Activity: Locate the word "index" in the data below, then copy every line that holds it.
-- Data shown follows --
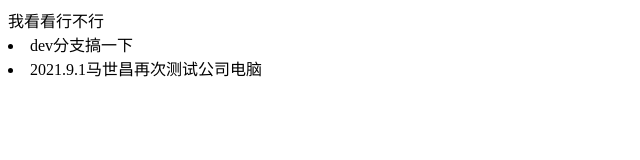
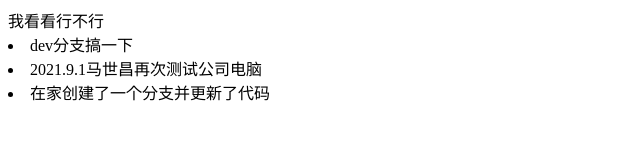
Before and after one commit to 2457877138/gitceshi, a plain HTML site: page index.html in a window 1280 px wide. Shown: the whole page, without its empty margins (0-640 px from the left). Drawn offline with Linux system fonts and the light colour scheme.

Commit message:
马昌晚上在家更新的代码

```diff
--- a/index.html
+++ b/index.html
@@ -10,5 +10,6 @@
     我看看行不行
     <li>dev分支搞一下</li>
     <li>2021.9.1马世昌再次测试公司电脑</li>
+    <li>在家创建了一个分支并更新了代码</li>
 </body>
 </html>
```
-- Data shown concluded --
Solution for this problem:
Before and after one commit to 2457877138/gitceshi, a plain HTML site: page index.html in a window 1280 px wide. Shown: the whole page, without its empty margins (0-640 px from the left). Drawn offline with Linux system fonts and the light colour scheme.
--- a/index.html
+++ b/index.html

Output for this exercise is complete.